■ WHAT THE TASK ASKS:
Can you copy out the data exactly? Leave the images out.

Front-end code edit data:

****************************************

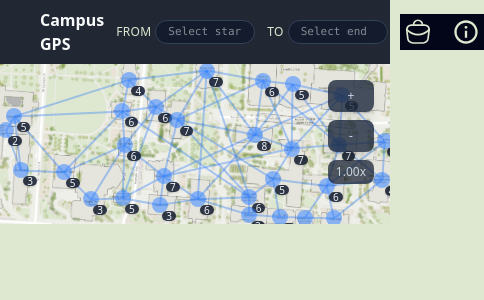
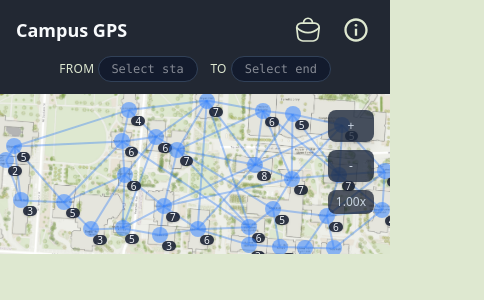
Before and after one commit to Jack-Underhill/WSU-GPS, a React (Vite) app: page / in a window 390 px wide. Shown: the top 300 px of the page, 484 px wide, since content can reach past the window. Built offline with nearby package versions, Linux system fonts and the light colour scheme.

Commit message:
Responsive Navbar

```diff
--- a/src/components/Navbar.jsx
+++ b/src/components/Navbar.jsx
@@ -41,14 +41,31 @@ function Navbar({
   };
 
   return (
-    <header className="relative z-40 flex h-16 items-center justify-between px-10 backdrop-blur bg-slate-950/85">
+    <header
+      className="
+        relative z-40
+        flex flex-wrap items-center
+        gap-x-6 gap-y-2
+        px-4 md:px-10 py-3
+        justify-between
+        bg-slate-950/85 backdrop-blur
+      "
+    >
       {/* Left side: title/status */}
-      <div className="flex items-baseline gap-2">
-        <h1 className="text-base font-semibold md:text-lg text-slate-50">Campus GPS</h1>
+      <div className="flex order-1 items-baseline gap-2 flex-none">
+        <h1 className="text-lg font-semibold md:text-xl text-slate-50">Campus GPS</h1>
       </div>
 
       {/* Middle: route summary + inputs */}
-      <div className="flex items-center px-3 gap-3 text-xs md:text-sm">
+      <div
+        className="
+          flex flex-wrap items-center gap-3
+          text-xs md:text-sm
+          order-3 md:order-2
+          basis-full md:basis-auto
+          md:flex-1 justify-center
+        "
+      >
         <RouteSearchInput
           label="From"
           value={startName}
@@ -76,7 +93,7 @@ function Navbar({
             <span className="uppercase tracking-wide text-[#DEE8D0]">
               Distance
             </span>
-            <span className="w-10 py-0.5 font-mono text-[11px] text-slate-50 md:text-xs">
+            <span className="w-fit py-0.5 font-mono text-xs text-slate-50 md:text-xs">
               {distance}
             </span>
           </div>
@@ -84,7 +101,7 @@ function Navbar({
       </div>
 
       {/* Right side: icon links */}
-      <nav className="flex items-center gap-3 bg-slate-950" aria-label="Project links">
+      <nav className="flex order-2 md:order-3 items-center gap-3 flex-none" aria-label="Project links">
         {links.map((link) => (
           <NavbarLink key={link.label} {...link} />
         ))}
--- a/src/components/RouteSearchInput.jsx
+++ b/src/components/RouteSearchInput.jsx
@@ -61,12 +61,14 @@ function RouteSearchInput({
           placeholder={placeholder}
           onChange={(e) => onChange?.(e.target.value)}
           onKeyDown={handleKeyDown}
-          className="w-25 rounded-full border border-slate-700
-                     bg-slate-900/80 px-3 py-1
-                     font-mono text-[11px] text-slate-50
-                     outline-none ring-0
-                     focus:border-[#DEE8D0] focus:ring-2 focus:ring-[#DEE8D0]/60
-                     md:text-xs"
+          className="
+            w-25 md:w-30 px-3 py-1
+            rounded-full border border-slate-700
+            bg-slate-900/80
+            focus:border-[#DEE8D0] focus:ring-2 focus:ring-[#DEE8D0]/60
+            outline-none ring-0
+            text-center font-mono text-slate-50
+            text-xs md:text-xs"
         />
 
         {/* Dropdown overlay */}
@@ -76,7 +78,7 @@ function RouteSearchInput({
                        border-slate-700 bg-slate-950/95
                        shadow-lg shadow-black/40 z-1000"
           >
-            <ul className="max-h-48 overflow-y-auto text-[11px] md:text-xs">
+            <ul className="max-h-48 overflow-y-auto text-xs md:text-xs">
               {suggestions.map((item) => {
                 const key = item.id ?? item.value ?? item.label;
                 const labelText = item.label ?? item.name ?? item.id;
```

****************************************

■ YOUR SOLUTION:
Before and after one commit to Jack-Underhill/WSU-GPS, a React (Vite) app: page / in a window 390 px wide. Shown: the top 300 px of the page, 484 px wide, since content can reach past the window. Built offline with nearby package versions, Linux system fonts and the light colour scheme.

Commit message:
Responsive Navbar

```diff
--- a/src/components/Navbar.jsx
+++ b/src/components/Navbar.jsx
@@ -41,14 +41,31 @@ function Navbar({
   };
 
   return (
-    <header className="relative z-40 flex h-16 items-center justify-between px-10 backdrop-blur bg-slate-950/85">
+    <header
+      className="
+        relative z-40
+        flex flex-wrap items-center
+        gap-x-6 gap-y-2
+        px-4 md:px-10 py-3
+        justify-between
+        bg-slate-950/85 backdrop-blur
+      "
+    >
       {/* Left side: title/status */}
-      <div className="flex items-baseline gap-2">
-        <h1 className="text-base font-semibold md:text-lg text-slate-50">Campus GPS</h1>
+      <div className="flex order-1 items-baseline gap-2 flex-none">
+        <h1 className="text-lg font-semibold md:text-xl text-slate-50">Campus GPS</h1>
       </div>
 
       {/* Middle: route summary + inputs */}
-      <div className="flex items-center px-3 gap-3 text-xs md:text-sm">
+      <div
+        className="
+          flex flex-wrap items-center gap-3
+          text-xs md:text-sm
+          order-3 md:order-2
+          basis-full md:basis-auto
+          md:flex-1 justify-center
+        "
+      >
         <RouteSearchInput
           label="From"
           value={startName}
@@ -76,7 +93,7 @@ function Navbar({
             <span className="uppercase tracking-wide text-[#DEE8D0]">
               Distance
             </span>
-            <span className="w-10 py-0.5 font-mono text-[11px] text-slate-50 md:text-xs">
+            <span className="w-fit py-0.5 font-mono text-xs text-slate-50 md:text-xs">
               {distance}
             </span>
           </div>
@@ -84,7 +101,7 @@ function Navbar({
       </div>
 
       {/* Right side: icon links */}
-      <nav className="flex items-center gap-3 bg-slate-950" aria-label="Project links">
+      <nav className="flex order-2 md:order-3 items-center gap-3 flex-none" aria-label="Project links">
         {links.map((link) => (
           <NavbarLink key={link.label} {...link} />
         ))}
--- a/src/components/RouteSearchInput.jsx
+++ b/src/components/RouteSearchInput.jsx
@@ -61,12 +61,14 @@ function RouteSearchInput({
           placeholder={placeholder}
           onChange={(e) => onChange?.(e.target.value)}
           onKeyDown={handleKeyDown}
-          className="w-25 rounded-full border border-slate-700
-                     bg-slate-900/80 px-3 py-1
-                     font-mono text-[11px] text-slate-50
-                     outline-none ring-0
-                     focus:border-[#DEE8D0] focus:ring-2 focus:ring-[#DEE8D0]/60
-                     md:text-xs"
+          className="
+            w-25 md:w-30 px-3 py-1
+            rounded-full border border-slate-700
+            bg-slate-900/80
+            focus:border-[#DEE8D0] focus:ring-2 focus:ring-[#DEE8D0]/60
+            outline-none ring-0
+            text-center font-mono text-slate-50
+            text-xs md:text-xs"
         />
 
         {/* Dropdown overlay */}
@@ -76,7 +78,7 @@ function RouteSearchInput({
                        border-slate-700 bg-slate-950/95
                        shadow-lg shadow-black/40 z-1000"
           >
-            <ul className="max-h-48 overflow-y-auto text-[11px] md:text-xs">
+            <ul className="max-h-48 overflow-y-auto text-xs md:text-xs">
               {suggestions.map((item) => {
                 const key = item.id ?? item.value ?? item.label;
                 const labelText = item.label ?? item.name ?? item.id;
```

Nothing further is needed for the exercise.